Front-end code edit data:
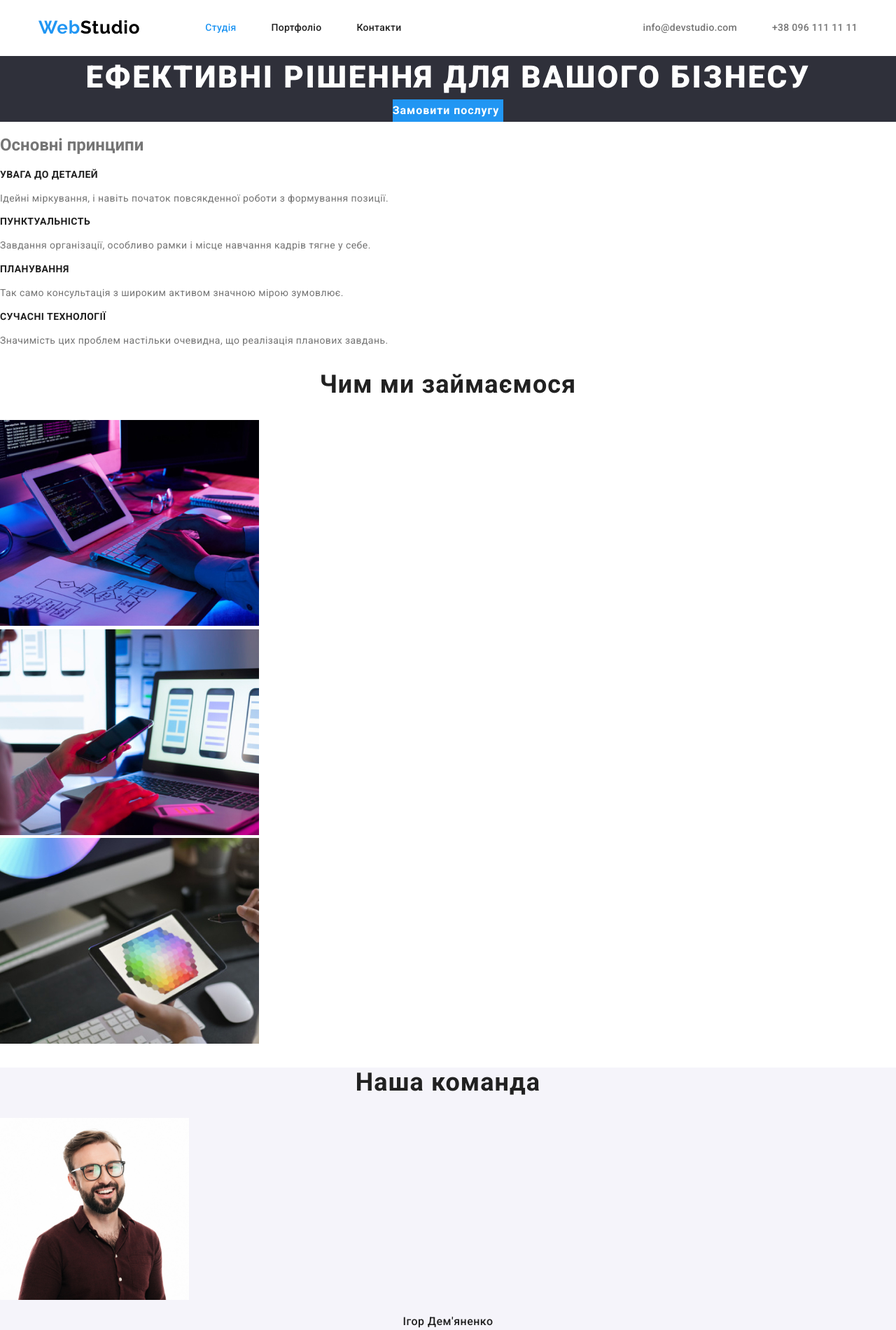
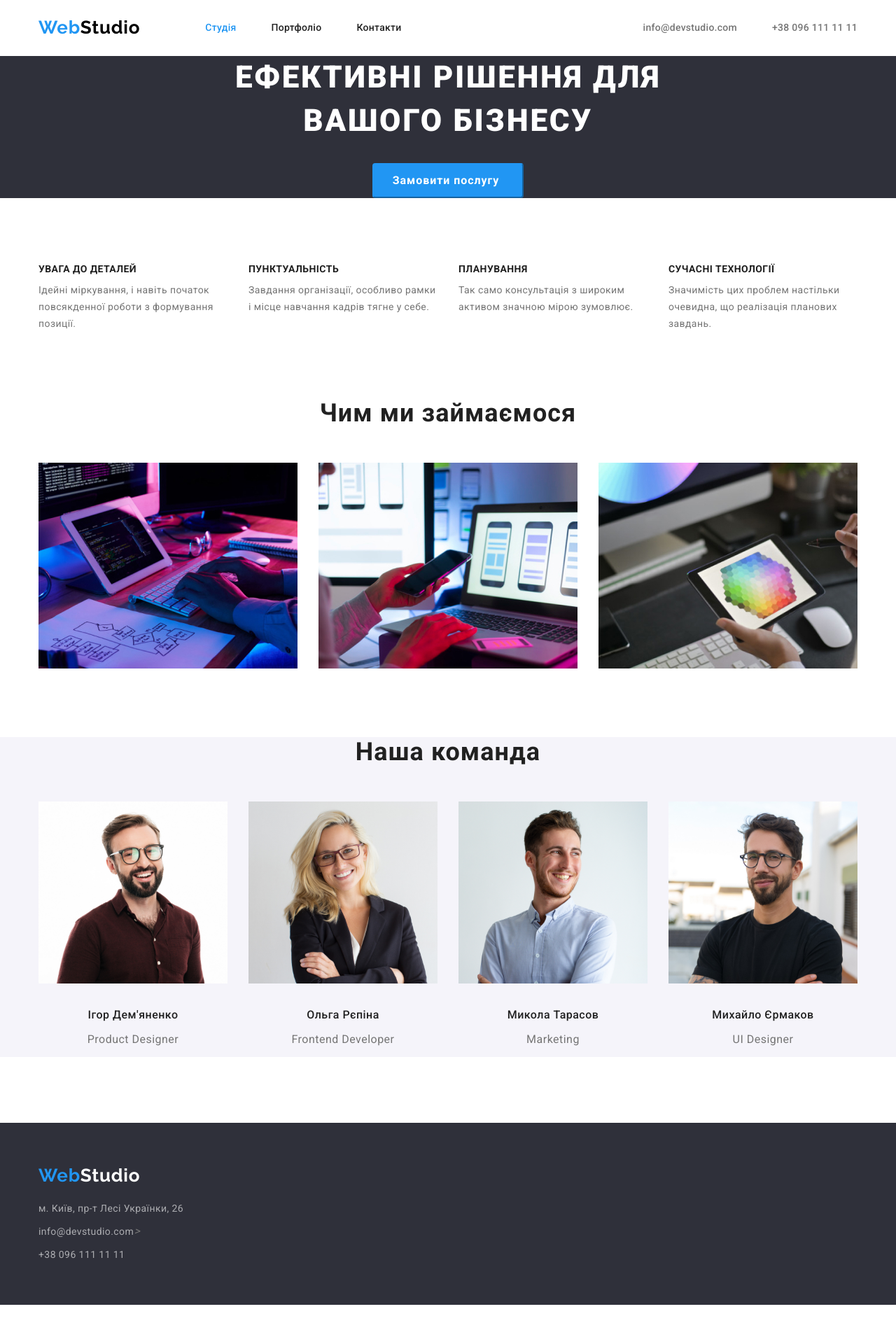
Before and after one commit to Asgiliot/goit-markup-hw-03, a plain HTML site: page index.html in a window 1280 px wide. Shown: the top 1900 px of the page at 70% size. After the commit the page ends 1864 px from the top, so only its background shows below. Drawn offline with nearby package versions, Linux system fonts and the light colour scheme.

Commit message:
главная страница готова

```diff
--- a/css/styles.css
+++ b/css/styles.css
@@ -24,6 +24,21 @@ body {
   background-color: var(--white-color);
   font-family: Roboto, sans-serif;
 }
+.visually-hidden {
+  position: absolute;
+  white-space: nowrap;
+  width: 1px;
+  height: 1px;
+  overflow: hidden;
+  border: 0;
+  padding: 0;
+  clip: rect(0 0 0 0);
+  clip-path: inset(50%);
+  margin: -1px;
+}
+.section{
+  margin-bottom: 94px;
+}
 
 /* Хедер лого*/
 .logo {
@@ -49,8 +64,6 @@ body {
   width: 1200px;
   padding-left: 15px;
   padding-right: 15px;
-  padding-top: 24px;
-  padding-bottom: 25px;
   display: flex;
   margin-left: auto;
   margin-right: auto;
@@ -59,25 +72,27 @@ body {
   display: flex;
   justify-content: center;
   align-items: center;
+  padding-top: 24px;
+  padding-bottom: 25px;
 }
 
 .nav-list .link,
-.link-activ {
+.activ-link {
   color: var(--title-text-color);
   font-weight: 500;
   font-size: 14px;
   line-height: 1.14;
   letter-spacing: 0.02em;
 }
-.nav-list li,
-.autent-list li{
+.nav-list > li,
+.autent-list > li{
   margin-right: 50px;
 }
-.nav-list li:last-child,
-.autent-list li:last-child{
+.nav-list > li:last-child,
+.autent-list > li:last-child{
   margin-right: 0px;
 }
-.link-activ {
+.activ-link{
   color: var(--accent-color);
 }
 .nav-list .link:hover,
@@ -94,6 +109,8 @@ body {
 }
 .autent-list{
   margin-left: auto;
+  padding-top: 24px;
+  padding-bottom: 25px;
 }
 .autent-list .link {
   color: var(--main-text-color);
@@ -113,7 +130,11 @@ body {
   text-align: center;
 }
 .hero-title{
-  margin: 0;
+  width: 696px;
+  margin-left: auto;
+  margin-right: auto;
+  margin-top: 0;
+  margin-bottom: 30px;
 
   color: var(--white-color);
   text-transform: uppercase;
@@ -123,10 +144,9 @@ body {
   letter-spacing: 0.06em;
 }
 .hero-button {
-  color: var(--white-color);
-  background-color: var(--accent-color);
-  border: none;
-
+  display: inline-block;
+  width: 216px;
+  height: 50px;
 
   font-family: Roboto, sans-serif;
   font-weight: 700;
@@ -134,34 +154,75 @@ body {
   line-height: 1.9;
   letter-spacing: 0.06em;
   cursor: pointer;
-  text-align: center;
+
+  color: var(--white-color);
+  background-color: var(--accent-color);
+  border-color: var(--accent-color);
+  border-radius: 4px;
 }
 
 /* принципы */
 
+.principles-list{
+  display: flex;
+  margin: 0;
+}
+.principles-list > li{
+  width: calc((100% - 90px) / 4);
+  margin-right: 30px;
+}
+.principles-list > li:last-child{
+  margin-right: 0;
+}
+
 .principle-title {
-  color: var(--title-text-color);
+  margin-top: 0;
+  margin-bottom: 10px;
 
   font-weight: 700;
   font-size: 14px;
   line-height: 1.14;
   letter-spacing: 0.03em;
   text-transform: uppercase;
+
+  color: var(--title-text-color);
 }
 .principle {
+  margin: 0;
+
   font-size: 14px;
   line-height: 1.7;
   letter-spacing: 0.03em;
 }
 /* чем заняты */
+
+.alignment {
+  justify-content: center;
+  margin-bottom: 50px;
+}
 .activity-title {
-  color: var(--title-text-color);
+  margin: 0;
 
   font-weight: 700;
   font-size: 36px;
   line-height: 1.17;
   text-align: center;
   letter-spacing: 0.03em;
+
+  color: var(--title-text-color);
+}
+.activity-list{
+  display: flex;
+  margin: 0;
+}
+.activity-list > li{
+  margin-right: 30px;
+}
+.activity-list > li:last-child{
+  margin-right: 0;
+}
+.activity-list a{
+  display: block;
 }
 
 /* наша команда */
@@ -170,22 +231,37 @@ body {
   background-color: #f5f4fa;
 }
 .team-title {
-  color: var(--title-text-color);
+  margin: 0;
 
   font-weight: 700;
   font-size: 36px;
   line-height: 1.17;
   text-align: center;
   letter-spacing: 0.03em;
+
+  color: var(--title-text-color);
+}
+.team-list{
+  display: flex;
+  margin: 0;
+}
+.team-list > li{
+  margin-right: 30px;
+}
+.team-list > li:last-child{
+  margin-right: 0;
 }
 .member-name {
-  color: var(--title-text-color);
+  margin: 0;
+  margin-top: 30px;
 
   font-weight: 500;
   font-size: 16px;
   line-height: 1.19;
   text-align: center;
   letter-spacing: 0.03em;
+
+  color: var(--title-text-color);
 }
 .profession {
   font-size: 16px;
@@ -197,14 +273,30 @@ body {
 .footer {
   background-color: var(--footer-hero-bgcolor);
 }
+.footer-padding{
+  padding-top: 60px;
+  padding-bottom: 60px;
+  flex-direction: column;
+}
 .footer-logo {
-  color: var(--white-color);
+  margin-bottom: 20px;
 
   font-family: Raleway, sans-serif;
   font-weight: 700;
   font-size: 26px;
   line-height: 1.2;
   letter-spacing: 0.03em;
+
+  color: var(--white-color);
+}
+.address-list{
+  margin: 0;
+}
+.address-list > li{
+  margin-bottom: 9px;
+}
+.address-list > li:last-child{
+  margin: 0;
 }
 .contacts {
   color: var(--contacts-color);
--- a/index.html
+++ b/index.html
@@ -18,7 +18,7 @@
       <nav class="site-nav">
         <a class="logo" href="./index.html"><span class="blue-part">Web</span>Studio</a>
         <ul class="nav-list">
-          <li><a class="link, link-activ" href="./index.html">Студія</a></li>
+          <li><a class="activ-link" href="./index.html">Студія</a></li>
           <li><a class="link" href="./portfolio.html">Портфоліо</a></li>
           <li><a class="link" href="">Контакти</a></li>
         </ul>
@@ -32,14 +32,15 @@
   </header>
                                    <!-- контент -->
   <main>
-    <section class="hero">
+    <section class="section hero">
       <h1 class="hero-title" >Ефективні рішення для вашого бізнесу</h1>
       <button class="hero-button" type="button">Замовити послугу</button>
     </section>
                                     <!-- принцыпы -->
     <section class="section principles">
-      <h2 class="invisible-title">Основні принципи</h2>
-      <ul>
+     <div class="content">
+      <h2 class="visually-hidden">Основні принципи</h2>
+      <ul class="principles-list">
         <li>
           <h3 class="principle-title">УВАГА ДО ДЕТАЛЕЙ</h3>
           <p class="principle">Ідейні міркування, і навіть початок повсякденної роботи з формування позиції.</p>
@@ -57,19 +58,27 @@
           <p class="principle">Значимість цих проблем настільки очевидна, що реалізація планових завдань.</p>
         </li>
       </ul>
+     </div>
     </section>
                                      <!-- чем занимаемся -->
     <section class="section activity">
+      <div class="content alignment">
         <h2 class="activity-title">Чим ми займаємося</h2>
-      <ul>
-        <li><a href=""><img src="./images/section03_01.jpg" alt="Програмне забезпечення" width="370"></a></li>
-        <li><a href=""><img src="./images/section03_02.jpg" alt="Мобільні додатки" width="370"></a></li>
-        <li><a href=""><img src="./images/section03_03.jpg" alt="Дизайн інтенрфейса" width="370"></a></li>
+      </div>
+      <div class="content">
+        <ul class="activity-list">
+          <li><a href="#"><img src="./images/section03_01.jpg" alt="Програмне забезпечення" width="370"></a></li>
+          <li><a href="#"><img src="./images/section03_02.jpg" alt="Мобільні додатки" width="370"></a></li>
+          <li><a href="#"><img src="./images/section03_03.jpg" alt="Дизайн інтенрфейса" width="370"></a></li>
         </ul>
+      </div>
     </section>
                                  <!-- Наша команда -->
     <section class="section team">
+      <div class="content alignment">
         <h2 class="team-title">Наша команда</h2>
+      </div>
+      <div class="content">
         <ul class="team-list">
           <li>
             <a href=""><img src="./images/ourTeam_01.jpg" alt="Ігор Дем'яненко" width="270"></a>
@@ -92,17 +101,20 @@
             <p class="profession">UI Designer</p>
           </li>
         </ul>
+      </div>
     </section>
   </main>
   <footer class="footer">
+    <div class="content footer-padding">
       <a class="footer-logo" href="./index.html"><span class="blue-part">Web</span>Studio</a>
       <address>
-      <ul>
+        <ul class="address-list" >
           <li><a class="contacts" href="">м. Київ, пр-т Лесі Українки, 26</a></li>
           <li><a class="contacts" href="mailto:info@devstudio.com">info@devstudio.com</a>></li>
           <li><a class="contacts" href="tel:+380961111111">+38 096 111 11 11</a></li>
         </ul>
       </address>
+    </div>
   </footer>
 </body>
 </html>
```
Also changed, not shown: portfolio.html (+4 -3 lines). Lines whose indentation alone changed are shown as unchanged.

== What the task asks ==
Filter the data, keeping only the lines that contain "footer".

== Output of the task ==
 .footer {
   background-color: var(--footer-hero-bgcolor);
+.footer-padding{
 .footer-logo {
   <footer class="footer">
+    <div class="content footer-padding">
       <a class="footer-logo" href="./index.html"><span class="blue-part">Web</span>Studio</a>
   </footer>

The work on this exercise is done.